Little Richard. A name mistakenly assigned to a high school teacher/vigilante. Now the media uses the title to describe the man who, in the darkness of the night, hunts down rapists, sexual predators, and all manner of scum bags. Monsters like that don’t deserve their family jewels, so he goes ahead and confiscates them. . . .
Faye’s been desperate to reconnect with her lost past since her serial killer uncle was killed and she was placed with her bizarrely normal father’s family – desperate enough to strike up a conversation with the first dead girl she meets, no matter how dangerous that might be. Dorita’s not happy about being a dead girl – she never . . .

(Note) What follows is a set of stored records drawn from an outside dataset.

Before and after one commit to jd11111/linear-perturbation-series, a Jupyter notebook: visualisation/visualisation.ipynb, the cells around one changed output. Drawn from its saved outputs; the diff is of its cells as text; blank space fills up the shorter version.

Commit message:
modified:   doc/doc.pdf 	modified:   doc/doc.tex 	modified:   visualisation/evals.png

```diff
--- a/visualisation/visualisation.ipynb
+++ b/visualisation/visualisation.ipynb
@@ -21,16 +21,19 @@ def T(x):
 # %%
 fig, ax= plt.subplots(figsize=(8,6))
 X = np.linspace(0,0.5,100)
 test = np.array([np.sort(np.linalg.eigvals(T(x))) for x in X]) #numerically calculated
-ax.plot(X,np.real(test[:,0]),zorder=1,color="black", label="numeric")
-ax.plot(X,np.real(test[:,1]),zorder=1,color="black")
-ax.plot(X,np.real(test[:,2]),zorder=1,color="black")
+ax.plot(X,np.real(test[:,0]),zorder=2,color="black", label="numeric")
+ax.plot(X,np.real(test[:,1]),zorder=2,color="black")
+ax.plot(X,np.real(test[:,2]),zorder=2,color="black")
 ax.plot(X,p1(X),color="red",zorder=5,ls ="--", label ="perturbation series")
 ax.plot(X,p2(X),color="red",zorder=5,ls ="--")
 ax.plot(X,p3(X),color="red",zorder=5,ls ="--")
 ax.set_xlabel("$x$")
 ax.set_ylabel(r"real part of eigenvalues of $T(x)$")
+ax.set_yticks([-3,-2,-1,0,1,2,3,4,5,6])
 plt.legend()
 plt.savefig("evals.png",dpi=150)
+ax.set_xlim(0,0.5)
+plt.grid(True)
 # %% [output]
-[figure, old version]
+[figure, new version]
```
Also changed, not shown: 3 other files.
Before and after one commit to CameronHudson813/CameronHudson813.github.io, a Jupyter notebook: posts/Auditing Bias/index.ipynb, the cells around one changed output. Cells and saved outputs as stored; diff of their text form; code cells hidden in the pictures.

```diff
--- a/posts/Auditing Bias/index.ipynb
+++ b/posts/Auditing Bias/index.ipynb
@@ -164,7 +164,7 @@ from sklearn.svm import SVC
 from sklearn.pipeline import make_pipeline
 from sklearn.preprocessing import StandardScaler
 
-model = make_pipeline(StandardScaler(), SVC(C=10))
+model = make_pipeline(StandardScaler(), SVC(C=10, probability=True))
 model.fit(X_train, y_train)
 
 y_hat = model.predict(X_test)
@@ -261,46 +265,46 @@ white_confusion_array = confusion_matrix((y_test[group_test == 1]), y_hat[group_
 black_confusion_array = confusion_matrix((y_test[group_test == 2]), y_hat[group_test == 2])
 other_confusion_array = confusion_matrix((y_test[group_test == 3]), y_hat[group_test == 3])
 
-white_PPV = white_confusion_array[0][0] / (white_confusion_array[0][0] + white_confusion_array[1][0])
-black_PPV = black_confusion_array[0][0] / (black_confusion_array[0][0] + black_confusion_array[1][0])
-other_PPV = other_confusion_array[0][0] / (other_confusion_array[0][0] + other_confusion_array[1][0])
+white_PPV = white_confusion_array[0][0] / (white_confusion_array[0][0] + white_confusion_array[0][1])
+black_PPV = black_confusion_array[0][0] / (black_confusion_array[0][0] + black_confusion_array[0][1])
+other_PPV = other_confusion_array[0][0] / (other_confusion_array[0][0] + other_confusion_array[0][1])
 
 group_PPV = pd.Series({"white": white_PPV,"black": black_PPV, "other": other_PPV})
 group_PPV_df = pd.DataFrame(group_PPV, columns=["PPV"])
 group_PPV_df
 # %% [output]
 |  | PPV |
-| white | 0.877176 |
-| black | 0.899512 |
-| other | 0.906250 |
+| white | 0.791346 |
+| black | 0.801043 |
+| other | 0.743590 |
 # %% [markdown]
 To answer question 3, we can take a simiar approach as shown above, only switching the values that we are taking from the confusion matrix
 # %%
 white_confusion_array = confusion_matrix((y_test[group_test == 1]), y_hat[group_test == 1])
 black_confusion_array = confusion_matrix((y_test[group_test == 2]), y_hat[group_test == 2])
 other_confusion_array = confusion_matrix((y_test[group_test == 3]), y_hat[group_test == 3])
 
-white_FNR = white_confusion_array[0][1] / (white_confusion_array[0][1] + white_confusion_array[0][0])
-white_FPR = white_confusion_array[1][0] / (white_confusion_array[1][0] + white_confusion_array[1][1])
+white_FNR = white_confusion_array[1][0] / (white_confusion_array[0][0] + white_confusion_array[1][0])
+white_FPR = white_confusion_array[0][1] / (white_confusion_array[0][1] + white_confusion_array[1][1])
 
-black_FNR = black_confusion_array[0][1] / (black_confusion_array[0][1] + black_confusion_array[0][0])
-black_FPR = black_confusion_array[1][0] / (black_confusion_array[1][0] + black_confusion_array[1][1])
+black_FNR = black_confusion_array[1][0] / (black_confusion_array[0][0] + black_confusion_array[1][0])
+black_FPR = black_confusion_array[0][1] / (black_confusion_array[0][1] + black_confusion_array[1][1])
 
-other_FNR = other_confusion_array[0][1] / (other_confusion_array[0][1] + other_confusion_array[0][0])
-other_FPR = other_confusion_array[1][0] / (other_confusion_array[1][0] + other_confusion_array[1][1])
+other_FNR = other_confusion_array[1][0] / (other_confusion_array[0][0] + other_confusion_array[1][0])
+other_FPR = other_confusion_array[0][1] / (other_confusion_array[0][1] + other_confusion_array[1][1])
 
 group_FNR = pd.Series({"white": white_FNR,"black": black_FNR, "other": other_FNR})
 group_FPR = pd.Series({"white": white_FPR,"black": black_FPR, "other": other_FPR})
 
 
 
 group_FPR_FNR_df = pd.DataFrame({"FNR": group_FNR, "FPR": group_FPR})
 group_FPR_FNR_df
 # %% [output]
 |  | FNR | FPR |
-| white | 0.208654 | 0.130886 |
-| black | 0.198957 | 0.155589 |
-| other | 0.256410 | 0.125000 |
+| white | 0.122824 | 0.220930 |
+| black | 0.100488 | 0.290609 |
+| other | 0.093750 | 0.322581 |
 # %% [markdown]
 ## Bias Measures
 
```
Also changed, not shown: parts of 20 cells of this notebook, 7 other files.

Prison Paradise follows one man as he moves to Hawaii and becomes a serial killer. The story is told via blog through his daily experiences, flashbacks, and photos (both of the beautiful Hawaiian scenery, and his victims). . . .
It’s a classic tale we’ve all heard before: four children find a magical portal that whisks them away to a fantasy realm beyond their wildest imaginations, like something out of a story. It would almost be fun . . . if everything there wasn’t trying to kill them. But for Detective Rex Jade, it’s just another day at work. Able to cross over . . .
A story of a group of teens, high school-college age, working on a superhero team. Or at least, that’s how it starts. This is no perfect world story. People die, and people get seriously screwed up. . . .
An assassination romance about a generous high school teacher who’s forced to make criminal decisions for the sake of a mysterious female student, all while crossing a violent mob boss who wants him dead. . . .
The story of a man whose only meaningful contact with the world is through smells, who is slowly working his way out of his mother’s basement out into the wide world of people and relationships. The Smell Collector tells the story of Jim Bronson and Marie Bellman. Jim has a hobby. He collects smells. Marie happens to have the . . .
Sep 28, 2013: Reading When the Deep Purple Falls is a bit like being at the top of the Grand Canyon to start a hike – it might be an interesting journey, but it quickly becomes evident that the path here is down all the way. It is, for the most part, an eerily quiet depiction of a criminal whose life is falling apart, and who’s too numb to really feel it or know what to do. Our protagonist, Frank (a.k.a. Bardos), works for Mack, who seems to be sort of a small-time [more . . .]
Jun 29, 2010: I grew up a comic book geek thanks to my Dad’s extensive collection. I get excited about superheroes, but I also have high standards because I’ve read so much. Superheroes in text form are interesting to me because you get to know the interior world of the characters in a different way than a visual comic—you also get to use your own imagination more.
"The Last Skull" has entirely gripping prose that lets you see everything in your imagination vividly. The [more . . .]